The Relationships among Graduate Students’ Sense of Community, their Perceived Learning, and Actual Learning
This article will report findings from a quantitative study which investigated sense of community, perceived learning, and actual learning among 112 graduate-level education students. The researchers employed correlational analysis to examine relationships among two types of classroom community (social community and learning community), three types of perceived learning (cognitive, affective, and psychomotor learning), and actual learning as measured by course grades. Results indicate that a higher sense of community among students correlates with a higher perception of their learning. The results also indicate that perceptions of learning are not necessarily correlated with students’ actual learning. Implications for faculty and recommendations for further research will be included.
||Sense of Community, Perceived Learning, Actual Learning
International Journal of Assessment and Evaluation, Volume 20, Issue 1, pp.25-32.

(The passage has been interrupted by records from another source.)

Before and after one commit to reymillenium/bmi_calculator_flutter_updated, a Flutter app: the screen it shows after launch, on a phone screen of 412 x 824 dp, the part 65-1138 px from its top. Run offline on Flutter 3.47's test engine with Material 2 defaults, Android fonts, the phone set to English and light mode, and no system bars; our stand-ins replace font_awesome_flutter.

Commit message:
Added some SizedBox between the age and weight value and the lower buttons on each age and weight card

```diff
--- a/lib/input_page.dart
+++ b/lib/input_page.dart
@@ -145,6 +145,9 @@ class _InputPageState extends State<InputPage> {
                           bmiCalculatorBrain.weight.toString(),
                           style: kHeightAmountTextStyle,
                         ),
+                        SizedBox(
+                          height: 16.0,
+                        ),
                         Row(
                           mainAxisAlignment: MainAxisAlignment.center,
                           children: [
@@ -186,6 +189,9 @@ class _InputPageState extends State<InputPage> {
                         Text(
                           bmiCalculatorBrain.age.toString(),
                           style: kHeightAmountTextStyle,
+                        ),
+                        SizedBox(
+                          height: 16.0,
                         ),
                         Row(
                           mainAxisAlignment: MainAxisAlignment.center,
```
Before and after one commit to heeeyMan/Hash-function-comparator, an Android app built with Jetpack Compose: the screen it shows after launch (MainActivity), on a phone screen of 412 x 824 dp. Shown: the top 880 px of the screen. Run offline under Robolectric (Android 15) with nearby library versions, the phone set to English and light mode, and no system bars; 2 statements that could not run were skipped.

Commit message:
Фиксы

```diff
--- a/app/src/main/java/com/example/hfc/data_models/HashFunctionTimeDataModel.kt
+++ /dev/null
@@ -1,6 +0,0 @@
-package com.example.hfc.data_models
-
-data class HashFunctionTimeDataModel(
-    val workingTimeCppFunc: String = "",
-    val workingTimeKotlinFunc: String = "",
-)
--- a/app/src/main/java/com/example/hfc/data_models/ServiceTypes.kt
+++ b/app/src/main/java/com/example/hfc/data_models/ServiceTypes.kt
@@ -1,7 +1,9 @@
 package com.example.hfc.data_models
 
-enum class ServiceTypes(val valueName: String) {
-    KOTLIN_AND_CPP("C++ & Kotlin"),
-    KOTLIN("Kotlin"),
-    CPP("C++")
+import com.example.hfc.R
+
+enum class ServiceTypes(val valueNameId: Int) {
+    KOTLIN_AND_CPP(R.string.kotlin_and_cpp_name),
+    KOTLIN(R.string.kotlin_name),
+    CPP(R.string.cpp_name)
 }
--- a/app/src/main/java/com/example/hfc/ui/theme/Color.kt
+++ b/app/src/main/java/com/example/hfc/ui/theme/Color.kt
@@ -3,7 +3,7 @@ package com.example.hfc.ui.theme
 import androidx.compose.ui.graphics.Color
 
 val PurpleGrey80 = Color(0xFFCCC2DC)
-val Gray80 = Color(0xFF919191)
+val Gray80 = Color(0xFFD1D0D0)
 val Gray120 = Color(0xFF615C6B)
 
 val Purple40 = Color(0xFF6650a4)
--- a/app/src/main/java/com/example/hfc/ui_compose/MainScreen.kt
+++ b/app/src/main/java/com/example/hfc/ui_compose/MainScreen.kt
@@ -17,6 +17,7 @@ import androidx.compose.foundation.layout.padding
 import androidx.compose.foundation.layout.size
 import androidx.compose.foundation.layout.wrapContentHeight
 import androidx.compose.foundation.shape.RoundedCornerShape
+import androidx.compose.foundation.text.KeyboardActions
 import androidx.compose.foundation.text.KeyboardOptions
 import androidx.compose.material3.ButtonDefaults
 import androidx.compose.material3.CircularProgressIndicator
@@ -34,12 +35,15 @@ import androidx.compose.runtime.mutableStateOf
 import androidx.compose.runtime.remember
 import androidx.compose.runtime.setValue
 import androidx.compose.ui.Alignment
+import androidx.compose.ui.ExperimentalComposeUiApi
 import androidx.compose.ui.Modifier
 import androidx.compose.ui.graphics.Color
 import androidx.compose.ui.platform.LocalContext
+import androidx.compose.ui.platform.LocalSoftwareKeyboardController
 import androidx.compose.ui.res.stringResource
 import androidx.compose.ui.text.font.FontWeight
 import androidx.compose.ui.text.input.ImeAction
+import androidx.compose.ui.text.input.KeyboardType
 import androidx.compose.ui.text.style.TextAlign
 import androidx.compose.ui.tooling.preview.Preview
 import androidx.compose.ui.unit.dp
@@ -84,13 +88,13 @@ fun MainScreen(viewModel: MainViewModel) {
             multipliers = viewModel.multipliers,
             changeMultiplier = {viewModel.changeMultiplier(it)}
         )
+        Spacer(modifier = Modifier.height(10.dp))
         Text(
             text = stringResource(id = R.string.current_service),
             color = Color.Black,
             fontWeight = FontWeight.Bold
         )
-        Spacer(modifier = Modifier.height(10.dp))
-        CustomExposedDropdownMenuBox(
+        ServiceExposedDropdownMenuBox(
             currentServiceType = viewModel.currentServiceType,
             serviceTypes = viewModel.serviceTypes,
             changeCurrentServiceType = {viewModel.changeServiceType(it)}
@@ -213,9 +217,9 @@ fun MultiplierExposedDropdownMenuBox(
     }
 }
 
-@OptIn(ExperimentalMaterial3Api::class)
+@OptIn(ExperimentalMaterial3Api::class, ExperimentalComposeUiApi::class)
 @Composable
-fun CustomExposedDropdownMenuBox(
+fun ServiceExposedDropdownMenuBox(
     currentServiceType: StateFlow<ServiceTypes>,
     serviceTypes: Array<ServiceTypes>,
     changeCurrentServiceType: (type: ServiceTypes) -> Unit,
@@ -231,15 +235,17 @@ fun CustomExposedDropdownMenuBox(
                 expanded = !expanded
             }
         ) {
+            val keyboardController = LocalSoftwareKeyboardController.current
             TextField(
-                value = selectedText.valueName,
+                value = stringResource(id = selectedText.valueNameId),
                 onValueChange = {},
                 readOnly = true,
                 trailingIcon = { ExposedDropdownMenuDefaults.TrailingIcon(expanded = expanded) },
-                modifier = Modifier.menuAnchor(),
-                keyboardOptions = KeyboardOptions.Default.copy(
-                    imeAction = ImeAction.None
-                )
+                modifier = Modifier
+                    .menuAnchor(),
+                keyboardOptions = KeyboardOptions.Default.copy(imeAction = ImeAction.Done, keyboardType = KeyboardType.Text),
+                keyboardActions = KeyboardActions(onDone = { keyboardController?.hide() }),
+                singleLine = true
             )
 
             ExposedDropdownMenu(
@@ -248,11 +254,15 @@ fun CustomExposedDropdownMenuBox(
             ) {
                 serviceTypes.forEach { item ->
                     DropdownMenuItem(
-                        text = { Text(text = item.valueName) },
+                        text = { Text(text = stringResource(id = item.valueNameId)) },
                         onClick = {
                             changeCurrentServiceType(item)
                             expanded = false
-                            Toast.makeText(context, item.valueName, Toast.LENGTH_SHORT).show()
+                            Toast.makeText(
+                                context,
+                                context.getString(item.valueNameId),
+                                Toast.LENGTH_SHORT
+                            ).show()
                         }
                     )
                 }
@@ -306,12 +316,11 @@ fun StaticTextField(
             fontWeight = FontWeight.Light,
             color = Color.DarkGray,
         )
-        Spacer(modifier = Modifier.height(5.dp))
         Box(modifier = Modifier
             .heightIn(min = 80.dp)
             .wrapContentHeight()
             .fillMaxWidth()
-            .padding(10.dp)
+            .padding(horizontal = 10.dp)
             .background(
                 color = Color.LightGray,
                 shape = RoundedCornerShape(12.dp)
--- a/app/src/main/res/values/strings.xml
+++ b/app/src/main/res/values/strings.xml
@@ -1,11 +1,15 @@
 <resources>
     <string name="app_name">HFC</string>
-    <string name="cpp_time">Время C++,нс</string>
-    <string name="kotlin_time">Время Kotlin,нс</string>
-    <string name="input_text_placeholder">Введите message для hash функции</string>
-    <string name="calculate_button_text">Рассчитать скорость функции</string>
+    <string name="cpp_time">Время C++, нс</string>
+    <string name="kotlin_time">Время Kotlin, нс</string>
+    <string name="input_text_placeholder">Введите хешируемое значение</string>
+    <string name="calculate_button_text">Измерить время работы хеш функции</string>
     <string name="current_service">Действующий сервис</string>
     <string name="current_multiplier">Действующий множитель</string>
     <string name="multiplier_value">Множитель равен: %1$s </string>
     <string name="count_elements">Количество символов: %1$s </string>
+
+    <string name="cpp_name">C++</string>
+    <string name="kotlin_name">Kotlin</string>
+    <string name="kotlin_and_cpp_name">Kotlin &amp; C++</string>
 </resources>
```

Article: Print (Spiral Bound).
Article: Electronic (PDF File; 216.990KB).
Professor, School of Education, Regent University, Virginia Beach, VA, USA
Dr. Mervyn J. Wighting, originally from the south of England, is a full Professor and Program Chair in the School of Education at Regent University. He has considerable experience in the education of people from diverse ethnic and cultural backgrounds, and has taught in a variety of institutions in the United Kingdom and in Europe. Dr. Wighting has lived in the United States for the past fifteen years, where he has worked in public and independent schools as well as in higher education. He possesses a Virginia professional teaching license with endorsements as a principal and as a teacher in middle and secondary education. He has taught extensively through both face to face instruction and distance education, and is a strong advocate of lifelong learning.
Associate Professor, School of Education, Regent University, Virginia Beach, VA, USA
Dr. Deanna Nisbet is an associate professor in the School of Education at Regent University. She has authored and co-authored numerous articles, and she regularly presents at international conferences. Her areas of expertise and research include first and second language acquisition, literacy for second language learners, and affective factors that impact learning. Dr. Nisbet developed and presently oversees the Regent TESOL program, as well as partnerships with school districts in the Hampton Roads, VA area, for the training of current and prospective ESL teachers and tutors.
Doctoral Student, School of Education, Regent University, Virginia Beach, VA, USA
Lucinda S. Spaulding is an assistant professor at Liberty University in Lynchburg, VA. Her research interests include resilience in children and youth, standards-based reform and educational policy, and the history of special education.